TASK OBJECTIVE: Using the records provided below, locate and copy each line that contains the word "UpdateGame".

INPUT DATA:
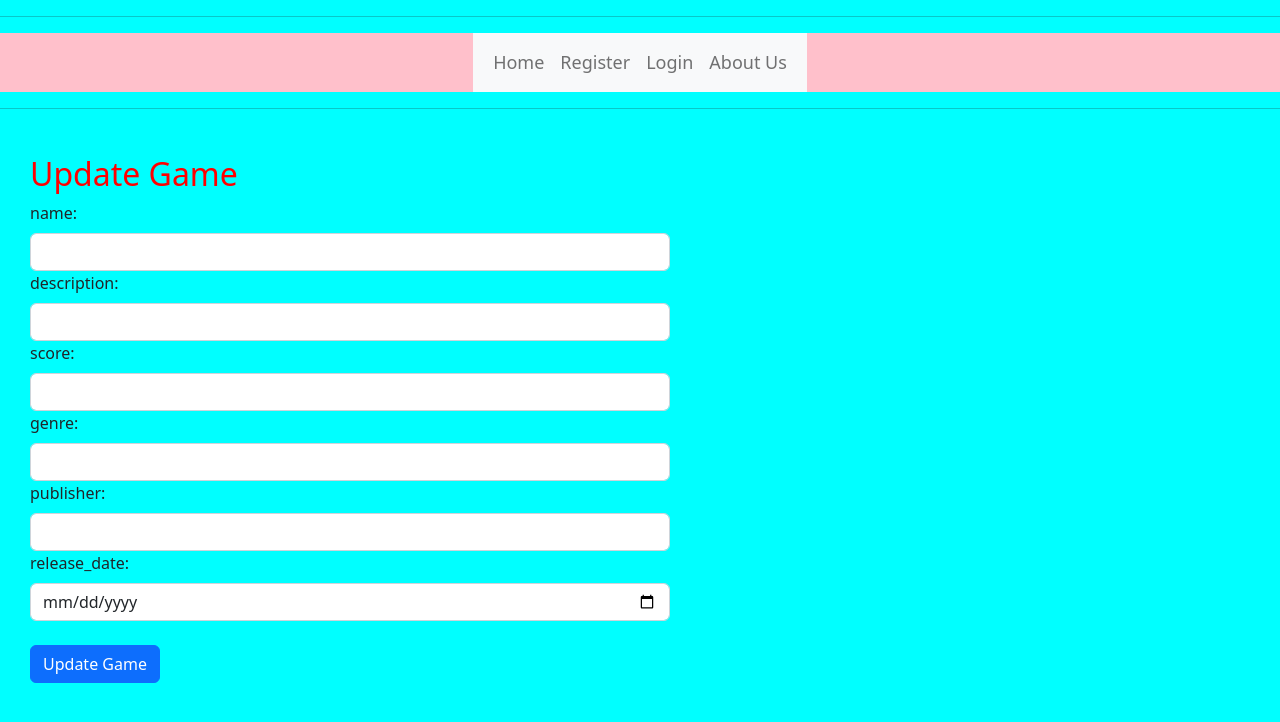
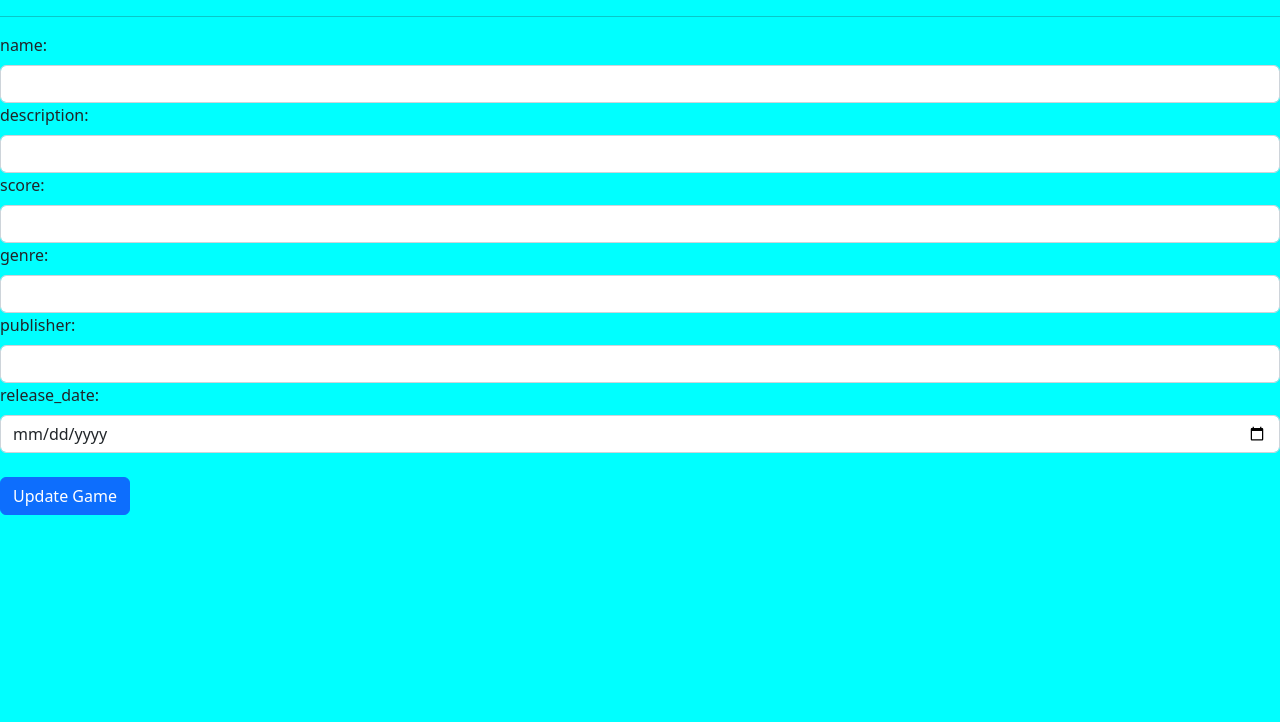
Before and after one commit to AlvaroBernabe/aba-geekshubs-fsd-val-Front-Final-Proyect, a React (Vite) app in the folder FrontFinal/: page /games/update in a window 1280 px wide. Shown: the top 722 px of the page. Built offline with nearby package versions, Linux system fonts and the light colour scheme.

Commit message:
feat: Get All Games With Modal for Delete and Update Game

```diff
--- a/FrontFinal/src/layout/games/UpdateGame.jsx
+++ b/FrontFinal/src/layout/games/UpdateGame.jsx
@@ -2,7 +2,6 @@ import React, { useState } from "react";
 import { userData } from "../userSlice";
 import { useSelector } from "react-redux";
 import { gameUpdate } from "../services/apiCalls";
-import NavBar from "../../components/NavBar";
 import { Button, Form } from "react-bootstrap";
 import { InputText } from "../../components/InputText/InputText";
 import { detailData } from "../detailSlice";
@@ -66,13 +65,6 @@ export const UpdateGame = () => {
   console.log(games, "esto vale juegos");
 
     return (
-        <>
-        <NavBar />
-        <hr />
-        <div style={{ display: 'block',
-                    width: 700,
-                    padding: 30 }}>
-        <h4>Update Game</h4>
         <Form>
            <Form.Group>
               <Form.Label>name:</Form.Label>
@@ -117,7 +109,5 @@ export const UpdateGame = () => {
                   </Button>
               </div>
           </Form>
-        </div>
-        </>
     );
 }
--- a/FrontFinal/src/layout/games/getAllGames/GetAllGames.jsx
+++ b/FrontFinal/src/layout/games/getAllGames/GetAllGames.jsx
@@ -48,7 +48,7 @@ export const GetAllGames = () => {
                     {games.map((game) => {
                         return (
                             <Col onClick={() => selected(game)} key={game.id}>
-                                <CardGames appo={game} />
+                                <CardGames games={game} />
                             </Col>
                         );
                     })}
```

WRITTEN SOLUTION:
--- a/FrontFinal/src/layout/games/UpdateGame.jsx
+++ b/FrontFinal/src/layout/games/UpdateGame.jsx
@@ -66,13 +65,6 @@ export const UpdateGame = () => {
@@ -117,7 +109,5 @@ export const UpdateGame = () => {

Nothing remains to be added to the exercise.